This situation affects their physical, mental and emotional well-being. Unable to attend school, they lose not only the opportunity to gain an education, but the precious years of their childhood as well. The apparently obvious choice of placing these children straight into the traditional educational cycle always ends in failure with a lack of attainment and adaptation.
Our Solution and its Relevance
Since 2017, Humanium has mobilised to propose an alternative to these children by creating 3 non-residential special training centres currently hosting 80 children. After months of paperwork, the government of Madhya Pradesh has given its authorisation to open a residential centre where 50 girls could be welcomed from July 2019. This project is an invaluable occasion to change the life of these children, but also to eradicate child labour in this state where this practice is still very common.
The Special Training Centre has proven to be the most appropriate place as their primary objective is to rebuild social bonds and reduce the children’s intellectual and physiological developmental delays.
To this end, special educational materials are used and which are designed specifically for these children, who have lost years of their education.
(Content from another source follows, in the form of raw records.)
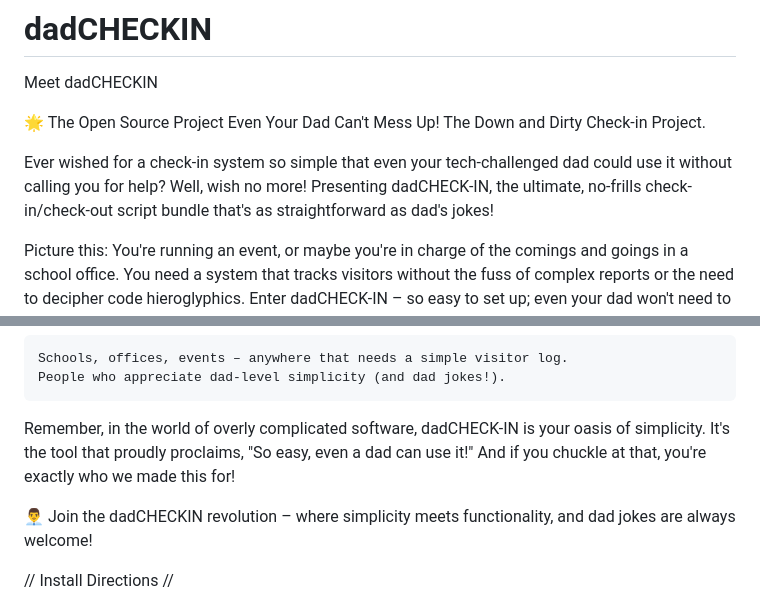
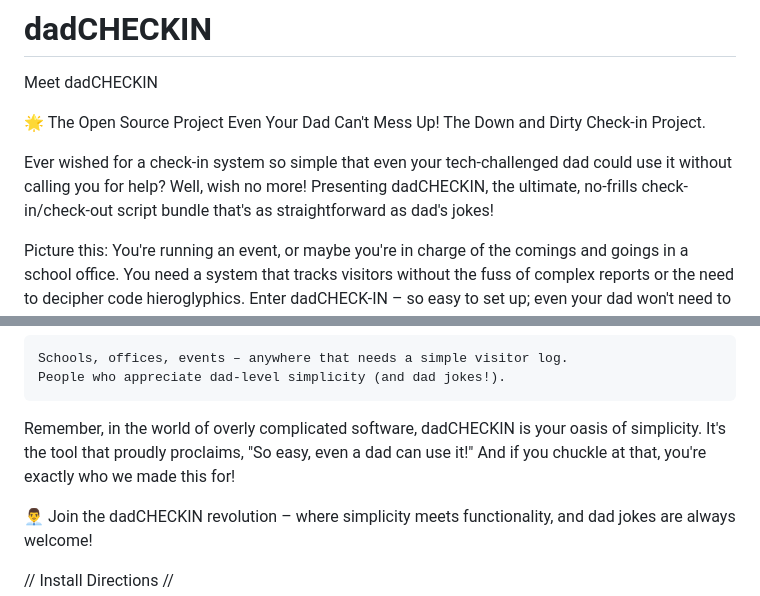
Before and after one commit to ggreenaz/dadCHECKIN, a Markdown page: README.md, 2 parts joined by grey strips. Rendered like a GitHub page.

```diff
--- a/README.md
+++ b/README.md
@@ -3,7 +3,7 @@ Meet dadCHECKIN
 
 🌟 The Open Source Project Even Your Dad Can't Mess Up! The Down and Dirty Check-in Project.
 
-Ever wished for a check-in system so simple that even your tech-challenged dad could use it without calling you for help? Well, wish no more! Presenting dadCHECK-IN, the ultimate, no-frills check-in/check-out script bundle that's as straightforward as dad's jokes!
+Ever wished for a check-in system so simple that even your tech-challenged dad could use it without calling you for help? Well, wish no more! Presenting dadCHECKIN, the ultimate, no-frills check-in/check-out script bundle that's as straightforward as dad's jokes!
 
 Picture this: You're running an event, or maybe you're in charge of the comings and goings in a school office. You need a system that tracks visitors without the fuss of complex reports or the need to decipher code hieroglyphics. Enter dadCHECK-IN – so easy to set up; even your dad won't need to put on his reading glasses!
 
@@ -20,7 +20,7 @@ Ideal For:
     Schools, offices, events – anywhere that needs a simple visitor log.
     People who appreciate dad-level simplicity (and dad jokes!).
 
-Remember, in the world of overly complicated software, dadCHECK-IN is your oasis of simplicity. It's the tool that proudly proclaims, "So easy, even a dad can use it!" And if you chuckle at that, you're exactly who we made this for!
+Remember, in the world of overly complicated software, dadCHECKIN is your oasis of simplicity. It's the tool that proudly proclaims, "So easy, even a dad can use it!" And if you chuckle at that, you're exactly who we made this for!
 
 👨‍💼 Join the dadCHECKIN revolution – where simplicity meets functionality, and dad jokes are always welcome!
 
```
The environment is safe, comfortable, healthy and enjoyable.
The integration of children goes through 3 steps:
The socialisation phase
It is a 2-month phase to allow children to play, adapt to their new environment, to the teachers and slowly to new rules. The academic level is evaluated, children are in contact with other children with similar background and a specific attention is paid to help them heal from emotional imbalance.
This second step allows the children to familiarise themselves with the concept of education.
Governmental academic classes
These classes are given so that children can follow the curriculum taught in the country, thanks to activity-based learning. Recreational activities play an important part in the programme so the education process is playful.
A measurable and lasting impact
After a stay of 18 to 24 months, 95% of pupils reach the level required to integrate them into a public schools.
Pupils who are still experiencing difficulties, are given guidance and are supported by social workers from our local partner Hand in Hand India.
The children’s progress is assessed using the method of the Government of Madhya Pradesh and its ‘Education for All’ programme which supports the project; this programme follows all the children of the Special Training Centre until they reach the age of 18.
Higher education support is offered to the most deserving pupils who experience financial difficulty. This continued monitoring is possible thanks to the presence of a ‘social mobilisation team’ working in the district.
This is the 8th Special Training Centre opened by Hand in Hand India. The first 7, have demonstrated their success:
– 100% of the children integrated into a public school following their time at the centre;
– Up to 90% of the children finish their secondary education and can therefore continue their studies or attend a vocational training.
WE NEED YOUR HELP TO ENABLE CHILDREN TO GO BACK TO SCHOOL AND ESCAPE PRECARIOUS AND DANGEROUS CHILD LABOUR !
Last updated: November 2018